BEGIN
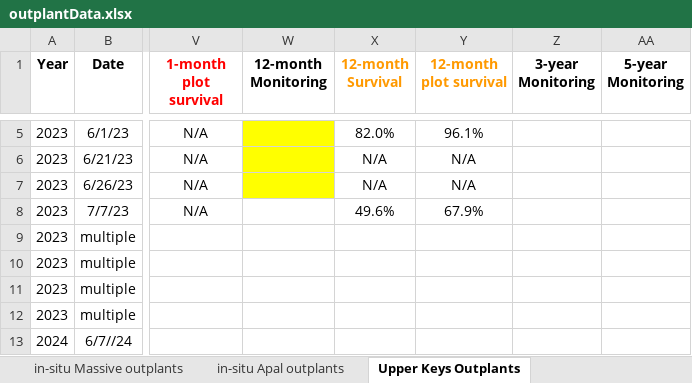
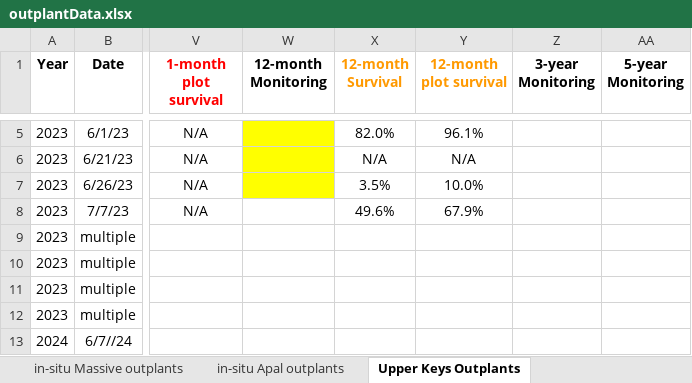
Before and after one commit to icombs2017/fwcStateReports, an Excel workbook: stateYear7/data/outplantData.xlsx, sheet Upper Keys Outplants, drawn as a sheet; only a part is shown, gaps mark what is left out; values as stored, in another font and other column widths than the file's, no borders; charts and pictures and conditional formats not drawn; the diff names each change by its address in the sheet, - before the commit and + after, or states it on an @@ line.

```diff
--- a/stateYear7/data/outplantData.xlsx (sheet Upper Keys Outplants)
+++ b/stateYear7/data/outplantData.xlsx (sheet Upper Keys Outplants)
-X7 (12-month Survival): N/A
+X7 (12-month Survival): 3.5%
-Y7 (12-month plot survival): N/A
+Y7 (12-month plot survival): 10.0%
```
Also changed, not shown: stateYear7/data/bleachingData.xlsx, 18 other files.
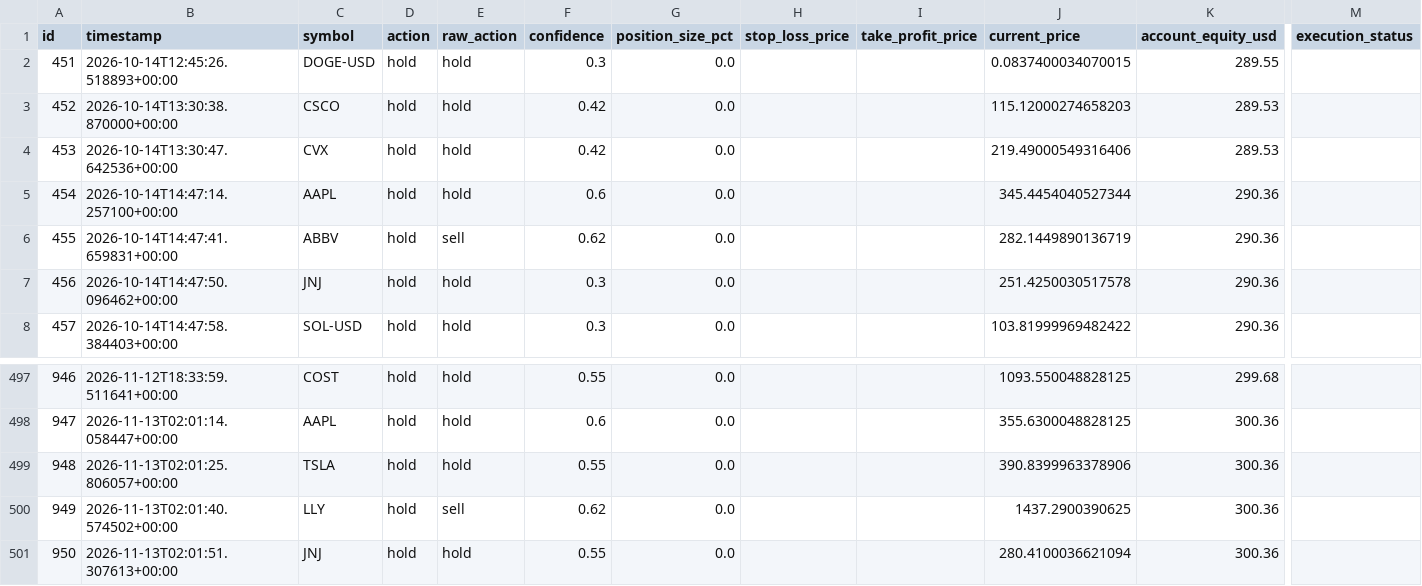
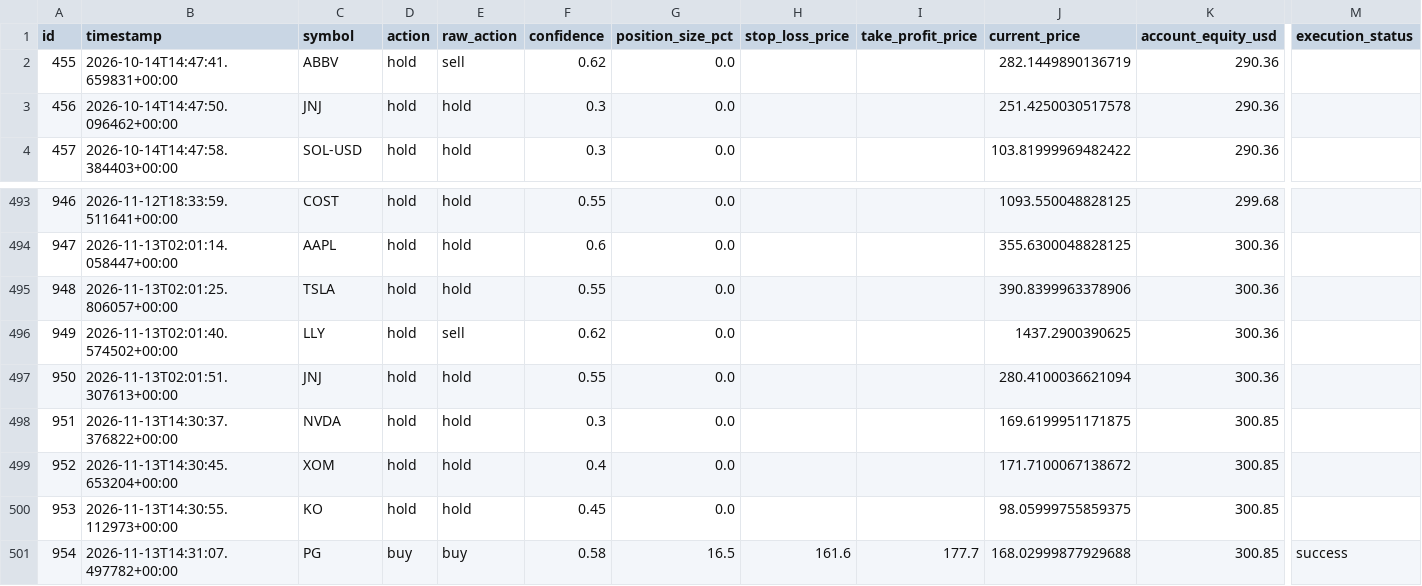
Before and after one commit to guiilleeee/TradingBotPapin, a CSV file: docs/signals.csv, drawn as a sheet; only a part is shown, gaps mark what is left out; removed rows and columns are numbered as before the commit, all else as after; rows hold the shown columns only; the diff names each change by its address in the sheet, - before the commit and + after, or states it on an @@ line.

```diff
--- a/docs/signals.csv
+++ b/docs/signals.csv
-row 2: 451 | 2026-10-14T12:45:26.518893+00:00 | DOGE-USD | hold | hold | 0.3 | 0.0 |  |  | 0.0837400034070015 | 289.55
-row 3: 452 | 2026-10-14T13:30:38.870000+00:00 | CSCO | hold | hold | 0.42 | 0.0 |  |  | 115.12000274658203 | 289.53
-row 4: 453 | 2026-10-14T13:30:47.642536+00:00 | CVX | hold | hold | 0.42 | 0.0 |  |  | 219.49000549316406 | 289.53
-row 5: 454 | 2026-10-14T14:47:14.257100+00:00 | AAPL | hold | hold | 0.6 | 0.0 |  |  | 345.4454040527344 | 290.36
+row 498: 951 | 2026-11-13T14:30:37.376822+00:00 | NVDA | hold | hold | 0.3 | 0.0 |  |  | 169.6199951171875 | 300.85
+row 499: 952 | 2026-11-13T14:30:45.653204+00:00 | XOM | hold | hold | 0.4 | 0.0 |  |  | 171.7100067138672 | 300.85
+row 500: 953 | 2026-11-13T14:30:55.112973+00:00 | KO | hold | hold | 0.45 | 0.0 |  |  | 98.05999755859375 | 300.85
+row 501: 954 | 2026-11-13T14:31:07.497782+00:00 | PG | buy | buy | 0.58 | 16.5 | 161.6 | 177.7 | 168.02999877929688 | 300.85 | success
```
Also changed, not shown: signals.csv, 6 other files.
END
**WHAT IS NEEDED**
Could you write out every line above exactly as it stands, with no images?

**TASK OUTPUT**
Before and after one commit to icombs2017/fwcStateReports, an Excel workbook: stateYear7/data/outplantData.xlsx, sheet Upper Keys Outplants, drawn as a sheet; only a part is shown, gaps mark what is left out; values as stored, in another font and other column widths than the file's, no borders; charts and pictures and conditional formats not drawn; the diff names each change by its address in the sheet, - before the commit and + after, or states it on an @@ line.

```diff
--- a/stateYear7/data/outplantData.xlsx (sheet Upper Keys Outplants)
+++ b/stateYear7/data/outplantData.xlsx (sheet Upper Keys Outplants)
-X7 (12-month Survival): N/A
+X7 (12-month Survival): 3.5%
-Y7 (12-month plot survival): N/A
+Y7 (12-month plot survival): 10.0%
```
Also changed, not shown: stateYear7/data/bleachingData.xlsx, 18 other files.
Before and after one commit to guiilleeee/TradingBotPapin, a CSV file: docs/signals.csv, drawn as a sheet; only a part is shown, gaps mark what is left out; removed rows and columns are numbered as before the commit, all else as after; rows hold the shown columns only; the diff names each change by its address in the sheet, - before the commit and + after, or states it on an @@ line.

```diff
--- a/docs/signals.csv
+++ b/docs/signals.csv
-row 2: 451 | 2026-10-14T12:45:26.518893+00:00 | DOGE-USD | hold | hold | 0.3 | 0.0 |  |  | 0.0837400034070015 | 289.55
-row 3: 452 | 2026-10-14T13:30:38.870000+00:00 | CSCO | hold | hold | 0.42 | 0.0 |  |  | 115.12000274658203 | 289.53
-row 4: 453 | 2026-10-14T13:30:47.642536+00:00 | CVX | hold | hold | 0.42 | 0.0 |  |  | 219.49000549316406 | 289.53
-row 5: 454 | 2026-10-14T14:47:14.257100+00:00 | AAPL | hold | hold | 0.6 | 0.0 |  |  | 345.4454040527344 | 290.36
+row 498: 951 | 2026-11-13T14:30:37.376822+00:00 | NVDA | hold | hold | 0.3 | 0.0 |  |  | 169.6199951171875 | 300.85
+row 499: 952 | 2026-11-13T14:30:45.653204+00:00 | XOM | hold | hold | 0.4 | 0.0 |  |  | 171.7100067138672 | 300.85
+row 500: 953 | 2026-11-13T14:30:55.112973+00:00 | KO | hold | hold | 0.45 | 0.0 |  |  | 98.05999755859375 | 300.85
+row 501: 954 | 2026-11-13T14:31:07.497782+00:00 | PG | buy | buy | 0.58 | 16.5 | 161.6 | 177.7 | 168.02999877929688 | 300.85 | success
```
Also changed, not shown: signals.csv, 6 other files.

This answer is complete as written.